_Your instructions_
Reproduce the entries in full. Exclude all images from the copy.
====== Supplied data ======
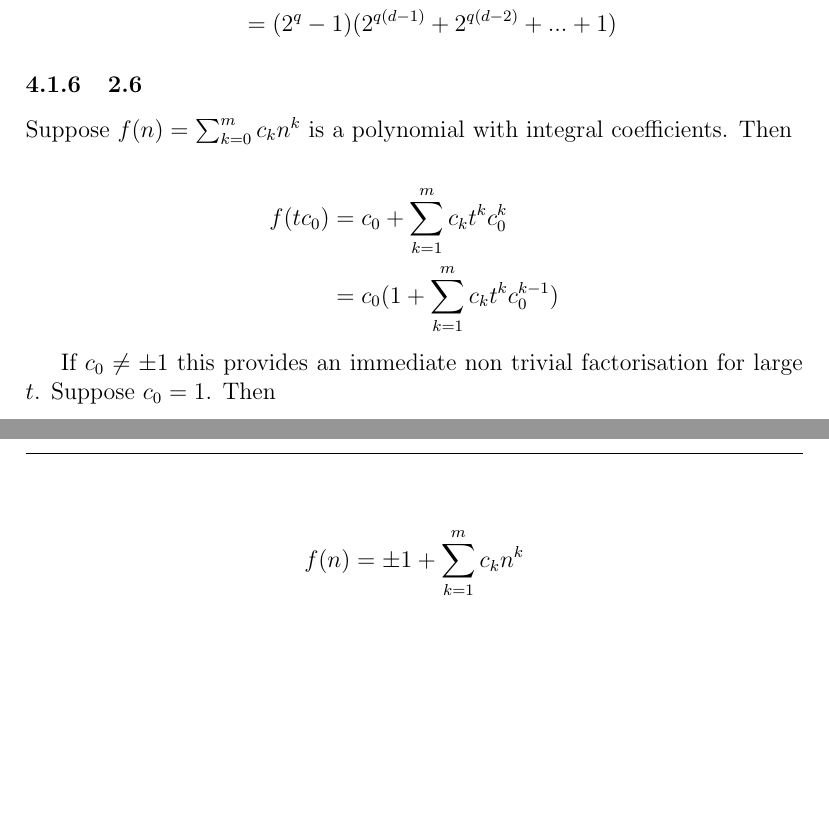
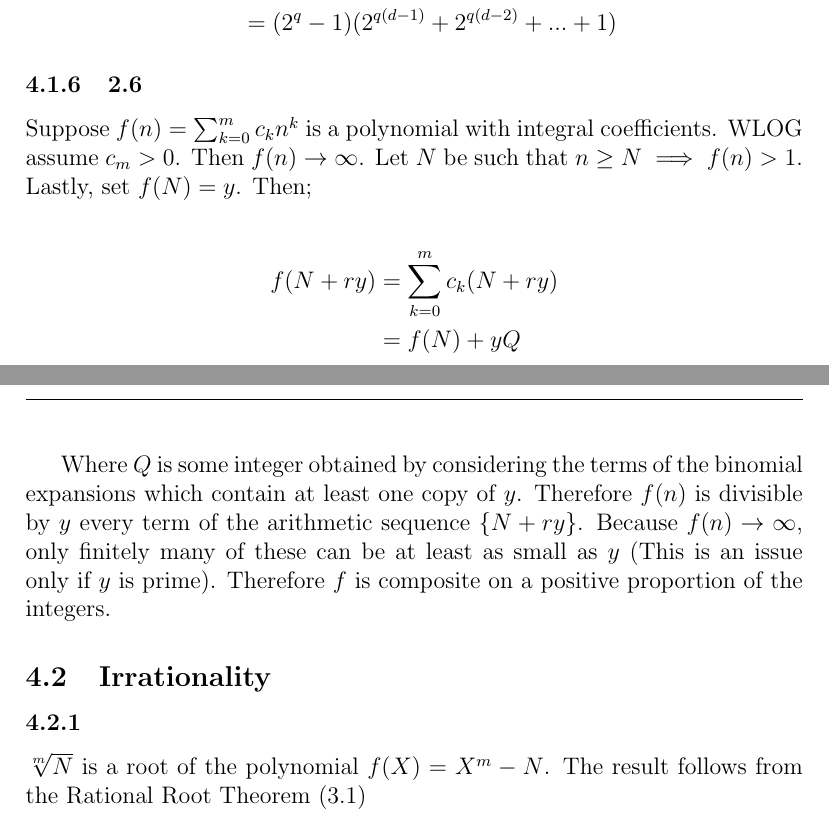
Before and after one commit to JayDogon/notes, a LaTeX document (NT_notes.tex, which reads solutions.tex): two parts of pages 11 and 12 of 12, joined at a grey line, cut so that both start at the same text, the shorter picture padded with empty space. Compiled offline with pdfLaTeX.

Commit message:
All solutions done

```diff
--- a/solutions.tex
+++ b/solutions.tex
@@ -81,16 +81,23 @@ Suppose $a=2$ and $n = qd$ is not prime.
 \subsubsection{2.6}
 
 Suppose $f(n) = \sum_{k=0}^m c_k n^k $ is a polynomial with
-integral coefficients. Then
+integral coefficients. WLOG assume $c_m > 0$. Then $f(n) \to \infty$.
+Let $N$ be such that $n\geq N$ $\implies f(n) > 1$. Lastly,
+set $f(N) = y$. Then;
 
 \begin{align*}
-    f(tc_0) &= c_0 + \sum_{k=1}^m c_k t^k c_0^k \\
-    &= c_0(1 + \sum_{k=1}^m c_k t^k c_0^{k-1})
+    f(N + ry) &= \sum_{k=0}^m c_k (N + ry) \\
+    &= f(N) + yQ
 \end{align*}
 
-If $c_0\neq \pm 1$ this provides an immediate non trivial
-factorisation for large $t$. Suppose $c_0 = 1$. Then
+Where $Q$ is some integer obtained by considering the terms of the
+binomial expansions which contain at least one copy of $y$.
+Therefore $f(n)$ is divisible by $y$ every term of the arithmetic
+sequence $\{N + ry\}$. Because $f(n) \to \infty$, only finitely
+many of these can be at least as small as $y$ (This is an issue
+only if $y$ is prime). Therefore $f$ is composite on a
+positive proportion of the integers.
 
-\begin{equation*}
-    f(n) = \pm 1 + \sum_{k=1}^m c_k n^k
-\end{equation*}
+\subsection{Irrationality}
+\subsubsection{}
+$\sqrt[m]{N}$ is a root of the polynomial $f(X) = X^m - N$. The result follows from the Rational Root Theorem (\ref{RRT})
```
Also changed, not shown: Irrationality.tex (+1 -1 lines), NT_notes.pdf, solutions.tex (2 more changed lines), 7 other files.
======
_Exercise solution_
Before and after one commit to JayDogon/notes, a LaTeX document (NT_notes.tex, which reads solutions.tex): two parts of pages 11 and 12 of 12, joined at a grey line, cut so that both start at the same text, the shorter picture padded with empty space. Compiled offline with pdfLaTeX.

Commit message:
All solutions done

```diff
--- a/solutions.tex
+++ b/solutions.tex
@@ -81,16 +81,23 @@ Suppose $a=2$ and $n = qd$ is not prime.
 \subsubsection{2.6}
 
 Suppose $f(n) = \sum_{k=0}^m c_k n^k $ is a polynomial with
-integral coefficients. Then
+integral coefficients. WLOG assume $c_m > 0$. Then $f(n) \to \infty$.
+Let $N$ be such that $n\geq N$ $\implies f(n) > 1$. Lastly,
+set $f(N) = y$. Then;
 
 \begin{align*}
-    f(tc_0) &= c_0 + \sum_{k=1}^m c_k t^k c_0^k \\
-    &= c_0(1 + \sum_{k=1}^m c_k t^k c_0^{k-1})
+    f(N + ry) &= \sum_{k=0}^m c_k (N + ry) \\
+    &= f(N) + yQ
 \end{align*}
 
-If $c_0\neq \pm 1$ this provides an immediate non trivial
-factorisation for large $t$. Suppose $c_0 = 1$. Then
+Where $Q$ is some integer obtained by considering the terms of the
+binomial expansions which contain at least one copy of $y$.
+Therefore $f(n)$ is divisible by $y$ every term of the arithmetic
+sequence $\{N + ry\}$. Because $f(n) \to \infty$, only finitely
+many of these can be at least as small as $y$ (This is an issue
+only if $y$ is prime). Therefore $f$ is composite on a
+positive proportion of the integers.
 
-\begin{equation*}
-    f(n) = \pm 1 + \sum_{k=1}^m c_k n^k
-\end{equation*}
+\subsection{Irrationality}
+\subsubsection{}
+$\sqrt[m]{N}$ is a root of the polynomial $f(X) = X^m - N$. The result follows from the Rational Root Theorem (\ref{RRT})
```
Also changed, not shown: Irrationality.tex (+1 -1 lines), NT_notes.pdf, solutions.tex (2 more changed lines), 7 other files.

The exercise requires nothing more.